- Assign Someone the Role of Supply Closet Gatekeeper: Limit supply closet access to one person or a small group of people. This person will be responsible for fulfilling supply requests within the office.
- Lock It Up: While it might seem like an extreme measure, placing locks on supply closets or valuable inventory puts you in full control. While some small businesses can effectively run an honor-system office supply system, this typically isn’t the most business-savvy decision.
- Create a written procedure for supply requests
- Ensure that all supply requests are tracked
- In the least, require employees to log what they take from the supply room. An Inventory Record Logbook will help you audit inventory use. Of course, an honor system log is subject to misuse.
Consider Supply Shrinkage
Are office supplies disappearing into thin air? According to the SMB Office Supplies Shrinkage Survey by OfficeMax, office works tend to borrow, misplace, steal, and even hoard office supplies. This sort of behavior can put a major damper on your office supply inventory efforts. While a few missing pens aren’t going to be the demise of your business, continued and persistent shrinkage could put a damper on your business’s financial stability. If you notice any red flags on your logs or ledgers, it might be time to implement a tougher supply use policy within the office.
Don’t Get Too Comfortable
Inventory checks aren’t one-and-done events. You should perform regular inventory audits at the end of each accounting period or whenever issues arise. Always your most current inventory logs to determine supply ordering frequencies and amounts.
Please keep an open mind when it comes to office supplies. You may find that certain office policies help you reduce your office supply spending or even reduce your office’s carbon footprint.
You may be able to save money by switching vendors, shopping in bulk, or switching to generics.
Don’t Forget The rules
You can apply the first-in, first-out rule to any inventory. It means that you always use the oldest stock first. When it comes to potentially perishable office supplies, the first-in, first-out rule can prevent waste.
You can depreciate office supplies and equipment used to startup a new business. As of 2020, you can deduct up to $5,000 of your startup costs on your business tax return.
We hope you enjoyed our guide on how to inventory office supplies.
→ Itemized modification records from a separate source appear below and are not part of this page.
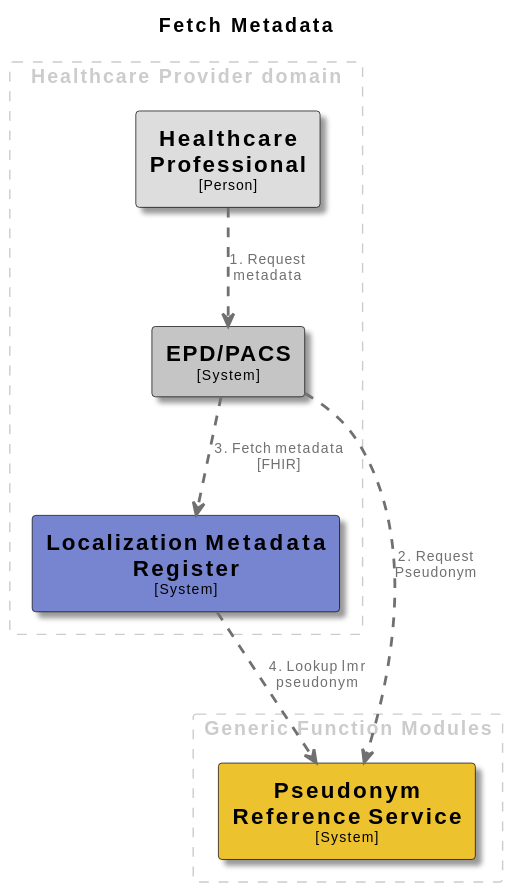
Above: docs/images/structurizr-FetchMetadata.svg in minvws/gfmodules-coordination (PlantUML), before the change.
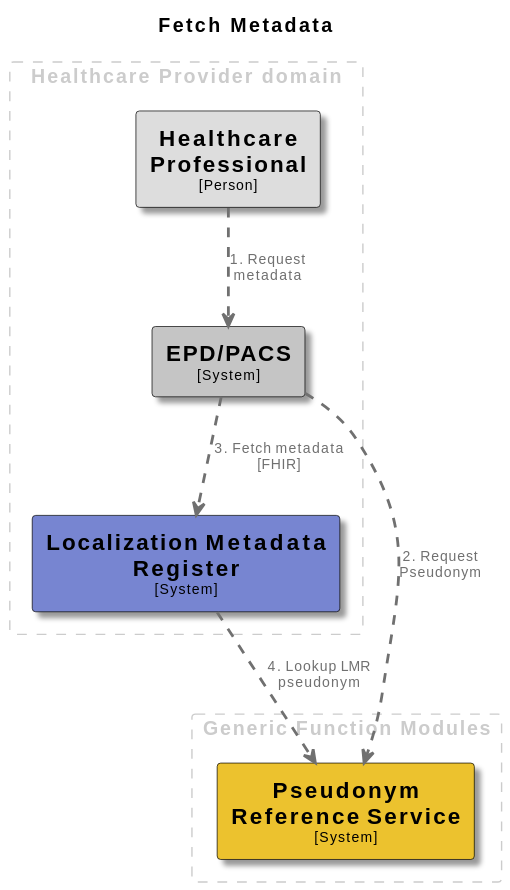
Above is the later version.

The edit, as a diff of the source:
```diff
@@ -59,5 +59,5 @@
 HealthcareProfessional .[#707070,thickness=2].> EPDPACS : "<color:#707070>1. Request metadata"
 EPDPACS .[#707070,thickness=2].> PseudonymReferenceService : "<color:#707070>2. Request Pseudonym"
 EPDPACS .[#707070,thickness=2].> LocalizationMetadataRegister : "<color:#707070>3. Fetch metadata [FHIR]"
-LocalizationMetadataRegister .[#707070,thickness=2].> PseudonymReferenceService : "<color:#707070>4. Lookup lmr pseudonym"
+LocalizationMetadataRegister .[#707070,thickness=2].> PseudonymReferenceService : "<color:#707070>4. Lookup LMR pseudonym"
 @enduml
```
An accurate and up-to-date office supply inventory can help you manage your business’s spending and even cash in on some hearty end-of-year tax deductions. Best of all, when you apply these practices correctly, you should never have to cope with supply outages again! While customer service, employee happiness, and revenue may be your highest priorities, it’s often the little things (including pens and paper) that keep a business chugging right along. Do you have any remaining questions or comments? If so, feel free to drop them in the section below.